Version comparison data

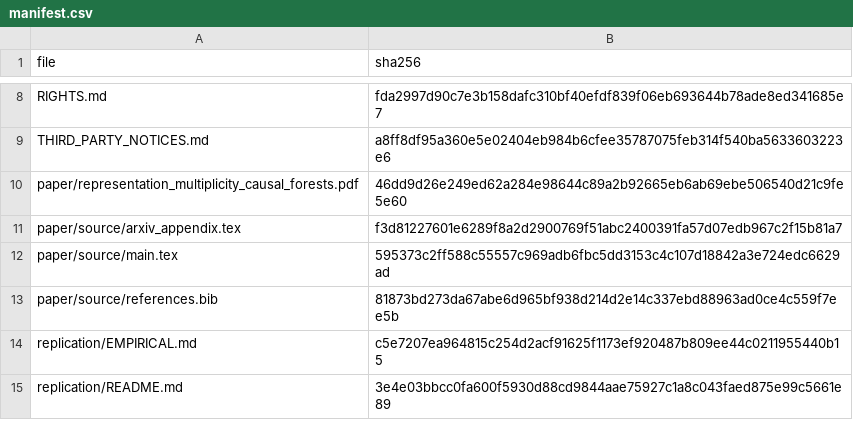
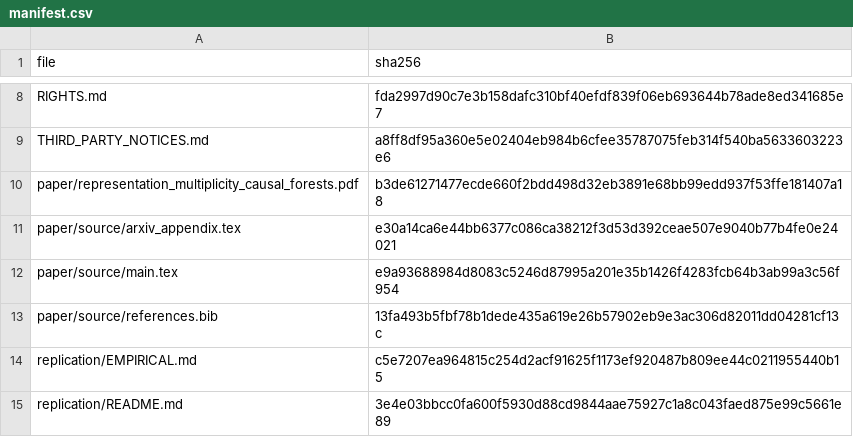
Before and after one commit to YiNiu-bot/representation-multiplicity-causal-forests, a CSV file: replication/metadata/manifest.csv, drawn as a sheet; only a part is shown, gaps mark what is left out.

```diff
--- a/replication/metadata/manifest.csv
+++ b/replication/metadata/manifest.csv
@@ -9,6 +9,6 @@ RIGHTS.md,fda2997d90c7e3b158dafc310bf40efdf839f06eb693644b78ade8ed341685e7
 THIRD_PARTY_NOTICES.md,a8ff8df95a360e5e02404eb984b6cfee35787075feb314f540ba5633603223e6
-paper/representation_multiplicity_causal_forests.pdf,46dd9d26e249ed62a284e98644c89a2b92665eb6ab69ebe506540d21c9fe5e60
-paper/source/arxiv_appendix.tex,f3d81227601e6289f8a2d2900769f51abc2400391fa57d07edb967c2f15b81a7
-paper/source/main.tex,595373c2ff588c55557c969adb6fbc5dd3153c4c107d18842a3e724edc6629ad
-paper/source/references.bib,81873bd273da67abe6d965bf938d214d2e14c337ebd88963ad0ce4c559f7ee5b
+paper/representation_multiplicity_causal_forests.pdf,b3de61271477ecde660f2bdd498d32eb3891e68bb99edd937f53ffe181407a18
+paper/source/arxiv_appendix.tex,e30a14ca6e44bb6377c086ca38212f3d53d392ceae507e9040b77b4fe0e24021
+paper/source/main.tex,e9a93688984d8083c5246d87995a201e35b1426f4283fcb64b3ab99a3c56f954
+paper/source/references.bib,13fa493b5fbf78b1dede435a619e26b57902eb9e3ac306d82011dd04281cf13c
 replication/EMPIRICAL.md,c5e7207ea964815c254d2acf91625f1173ef920487b809ee44c0211955440b15
```
Also changed, not shown: 4 other files.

REQUIRED WORK
Please output each line above exactly and omit all images.

PROBLEM SOLUTION
Before and after one commit to YiNiu-bot/representation-multiplicity-causal-forests, a CSV file: replication/metadata/manifest.csv, drawn as a sheet; only a part is shown, gaps mark what is left out.

```diff
--- a/replication/metadata/manifest.csv
+++ b/replication/metadata/manifest.csv
@@ -9,6 +9,6 @@ RIGHTS.md,fda2997d90c7e3b158dafc310bf40efdf839f06eb693644b78ade8ed341685e7
 THIRD_PARTY_NOTICES.md,a8ff8df95a360e5e02404eb984b6cfee35787075feb314f540ba5633603223e6
-paper/representation_multiplicity_causal_forests.pdf,46dd9d26e249ed62a284e98644c89a2b92665eb6ab69ebe506540d21c9fe5e60
-paper/source/arxiv_appendix.tex,f3d81227601e6289f8a2d2900769f51abc2400391fa57d07edb967c2f15b81a7
-paper/source/main.tex,595373c2ff588c55557c969adb6fbc5dd3153c4c107d18842a3e724edc6629ad
-paper/source/references.bib,81873bd273da67abe6d965bf938d214d2e14c337ebd88963ad0ce4c559f7ee5b
+paper/representation_multiplicity_causal_forests.pdf,b3de61271477ecde660f2bdd498d32eb3891e68bb99edd937f53ffe181407a18
+paper/source/arxiv_appendix.tex,e30a14ca6e44bb6377c086ca38212f3d53d392ceae507e9040b77b4fe0e24021
+paper/source/main.tex,e9a93688984d8083c5246d87995a201e35b1426f4283fcb64b3ab99a3c56f954
+paper/source/references.bib,13fa493b5fbf78b1dede435a619e26b57902eb9e3ac306d82011dd04281cf13c
 replication/EMPIRICAL.md,c5e7207ea964815c254d2acf91625f1173ef920487b809ee44c0211955440b15
```
Also changed, not shown: 4 other files.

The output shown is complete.